A commenter thought that syslog-ng was an example, which only exists as a marketing tool for the company's commercial offering. Anyway, here's my post:
First of all, I want to make it clear that I'm biased on the syslog-ng case, but still wanted to express my opinion here. I'm biased as I'm the primary author of syslog-ng.
I think syslog-ng is a completely different case from the one described by Neary. The GPL version is not crippleware, it was never published for marketing purposes only and for the majority of syslog-ng's existence only the Open Source stuff existed. The Premium Edition is only about 3 years old and syslog-ng started in 1998.
We never removed features from the OSE version, the Premium Edition only included _additional_ features, and a lot of those are already available in the OSE.
* TLS support (became available in 3.0, almost 2 years ago)
* SQL destination (became available in 2.1, 2.5 years ago)
* performance improvements (3.0)
In the other direction, we usually receive bugfixes and it is a pure technical reason that we used to require copyright assignment: I wanted to keep the two branches as close as possible (which if not done is the reason #1 why Open Core products become crippleware fast). _And_ since we heavily invested in automatic testing and our customers report bugs directly to us, we fix way more bugs in the OSE version than the community.
But anyway, I didn't think that the dual license model was so problematic at the time we made this decision 3 years ago.
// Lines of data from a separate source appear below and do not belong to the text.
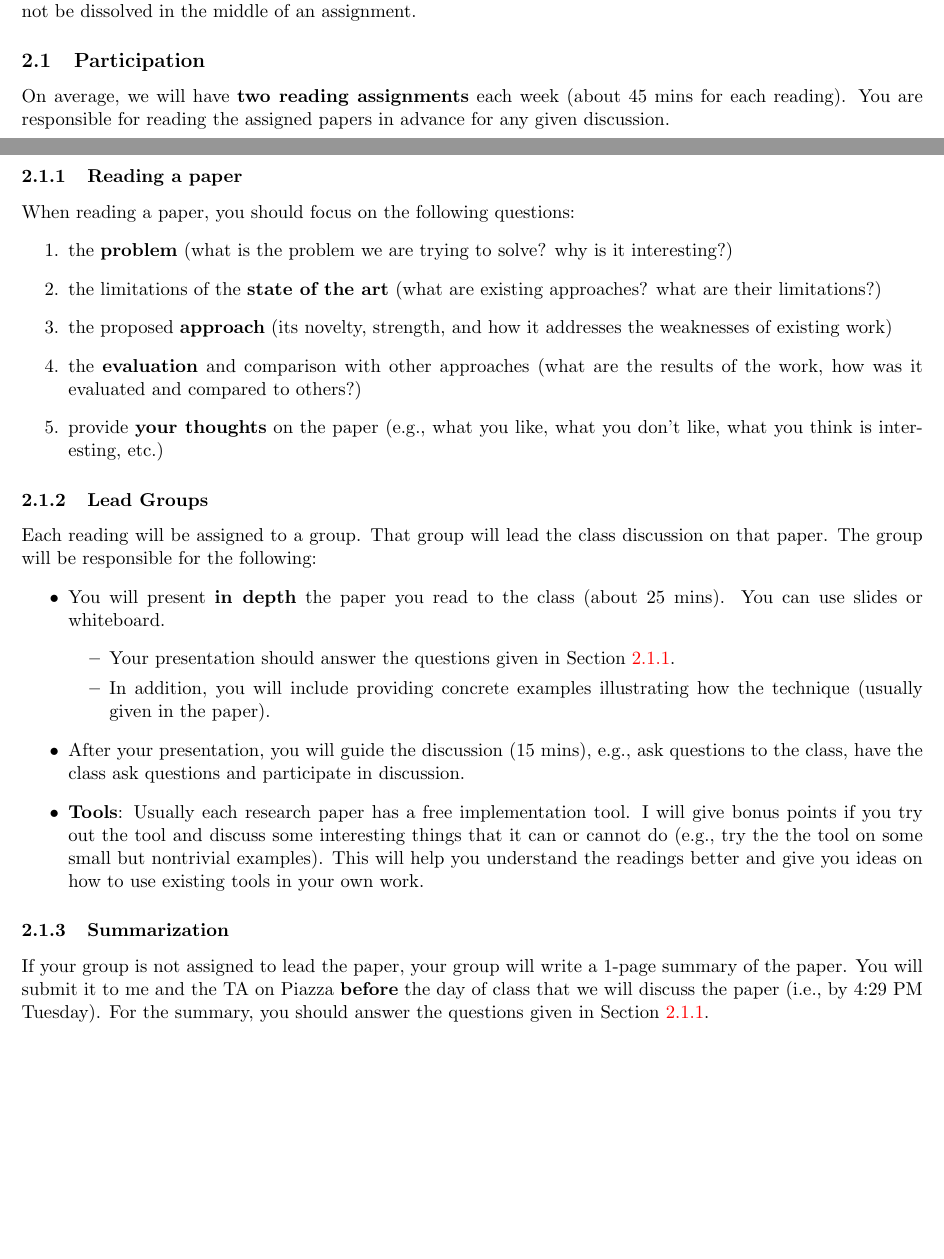
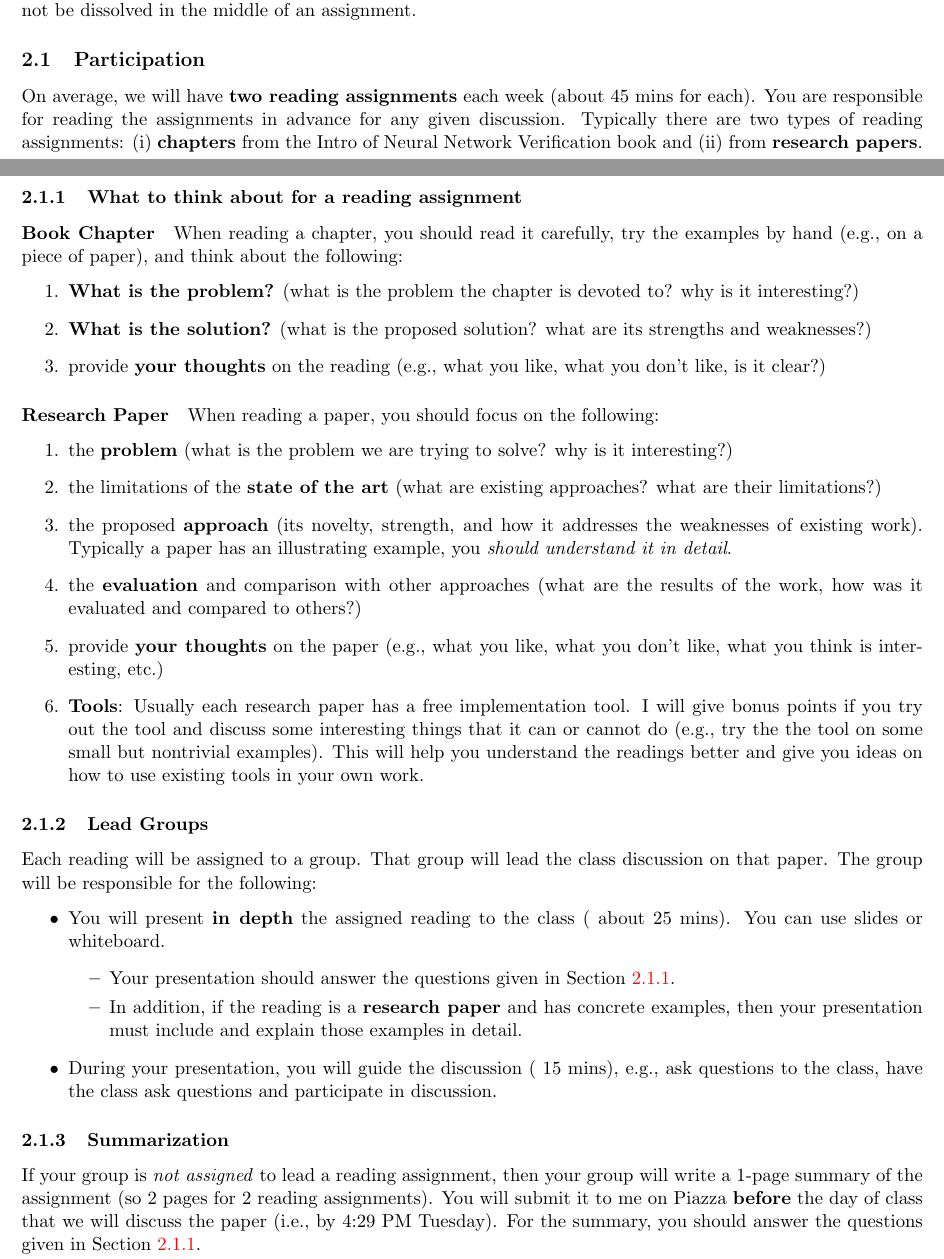
Before and after one commit to nguyenthanhvuh/class-verification, a LaTeX document (docs/syllabus.tex): two parts of pages 1 and 2 of 3, joined at a grey line, cut so that both start at the same text, the shorter picture padded with empty space. Compiled offline with pdfLaTeX.

Commit message:
syllabus updates

```diff
--- a/docs/syllabus.tex
+++ b/docs/syllabus.tex
@@ -71,39 +68,47 @@ Students on a group are expected to participate equally in the effort
 \subsection{Participation}
 \label{sec:org16c195f}
 
-On average, we will have \textbf{\textbf{two reading assignments}} each week (about 45 mins for each reading).
-You are responsible for reading the assigned papers in advance for any given discussion.
+On average, we will have \textbf{\textbf{two reading assignments}} each week (about 45 mins for each).
+You are responsible for reading the assignments in advance for any given discussion.  Typically there are two types of reading assignments:  (i) \textbf{chapters} from the Intro of Neural Network Verification book and (ii) from \textbf{research papers}.
 
-\subsubsection{Reading a paper}\label{sec:reading}
-When reading a paper, you should focus on the following questions:
+\subsubsection{What to think about for a reading assignment}\label{sec:reading}
+\paragraph{Book Chapter} When reading a chapter, you should read it carefully, try the examples by hand (e.g., on a piece of paper), and think about the following:
+\begin{enumerate}
+    \item  \textbf{What is the problem?} (what is the problem the chapter is devoted to? why is it interesting?)
+    \item \textbf{What is the solution?} (what is the proposed solution? what are its strengths and weaknesses?)
+    \item  provide \textbf{your thoughts} on the reading (e.g., what you like, what you don't like, is it clear?)
+
+\end{enumerate}
+\paragraph{Research Paper} When reading a paper, you should focus on the following:
 \begin{enumerate}
     \item the \textbf{problem} (what is the problem we are trying to solve? why is it interesting?)
     \item the limitations of the \textbf{state of the art} (what are existing approaches? what are their limitations?)
-    \item the proposed \textbf{approach} (its novelty, strength, and how it  addresses the weaknesses of  existing work)
+    \item the proposed \textbf{approach} (its novelty, strength, and how it  addresses the weaknesses of  existing work). Typically a paper has an illustrating example, you \emph{should understand it in detail}.
     \item the \textbf{evaluation} and comparison with other approaches (what are the results of the work, how was it evaluated and compared to others?)
     \item provide \textbf{your thoughts} on the paper (e.g., what you like, what you don't like, what you think is interesting, etc.)
-\end{enumerate}
-
-\subsubsection{Lead Groups} Each reading will be assigned to a group.  That group will lead the class discussion on that paper. The group will be responsible for the following:
-\begin{itemize}
-\item You will present \textbf{\textbf{in depth}} the paper you read to the class (about 25 mins). You can use slides or whiteboard.
-\begin{itemize}
-    \item Your presentation should answer the questions given in Section~\ref{sec:reading}.
-    \item In addition, you will include providing concrete examples illustrating how the technique (usually given in the paper).
-\end{itemize}
-\item After your presentation, you will guide the discussion (15 mins), e.g., ask questions to the class, have the class ask questions and participate in discussion.
-
-\item \textbf{\textbf{Tools}}: Usually each research paper has a free implementation
+    \item \textbf{\textbf{Tools}}: Usually each research paper has a free implementation
 tool. I will give bonus points if you try out the
 tool and discuss some interesting things that it can or cannot do
 (e.g., try the the tool on some small but nontrivial examples). This
 will help you understand the readings better and give you ideas on
 how to use existing tools in your own work.
+\end{enumerate}
+
+\subsubsection{Lead Groups} Each reading will be assigned to a group.  That group will lead the class discussion on that paper. The group will be responsible for the following:
+\begin{itemize}
+\item You will present \textbf{\textbf{in depth}} the assigned reading to the class (~about 25 mins). You can use slides or whiteboard.
+\begin{itemize}
+    \item Your presentation should answer the questions given in Section~\ref{sec:reading}.
+    \item In addition, if the reading is a \textbf{research paper} and has concrete examples, then your presentation must include and explain those examples in detail.
+\end{itemize}
+\item During your presentation, you will guide the discussion (~15 mins), e.g., ask questions to the class, have the class ask questions and participate in discussion.
+
+
 \end{itemize}
 
 \subsubsection{Summarization}
 
-If your group is not assigned to lead the paper, your group will write a 1-page summary of the paper. You will submit it to me and the TA on Piazza \textbf{before} the day of class that we will discuss the paper (i.e., by 4:29 PM Tuesday).  For the summary, you should answer the questions given in Section~\ref{sec:reading}.
+If your group is \emph{not assigned} to lead a reading assignment, then your group will write a 1-page summary of the assignment (so 2 pages for 2 reading assignments). You will submit it to me on Piazza \textbf{before} the day of class that we will discuss the paper (i.e., by 4:29 PM Tuesday).  For the summary, you should answer the questions given in Section~\ref{sec:reading}.
 
 The goals of this approach are to encourage all participants to read the material thoroughly in advance, to provide jumping-off points for detailed discussions, and to allow me to evaluate participation.
 
```
Also changed, not shown: docs/files/syllabus.pdf, docs/syllabus.tex (11 more changed lines).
Our efforts have never been "Rotten to the Open Core". If you don't believe that, check out the git repository or read the mailing list archive and see it yourself.
And this whole mess is the past, OSE 3.2 has been relicensed, and it is true that we're going to publish non-free plugins, but anyone else is welcome to join and do the same.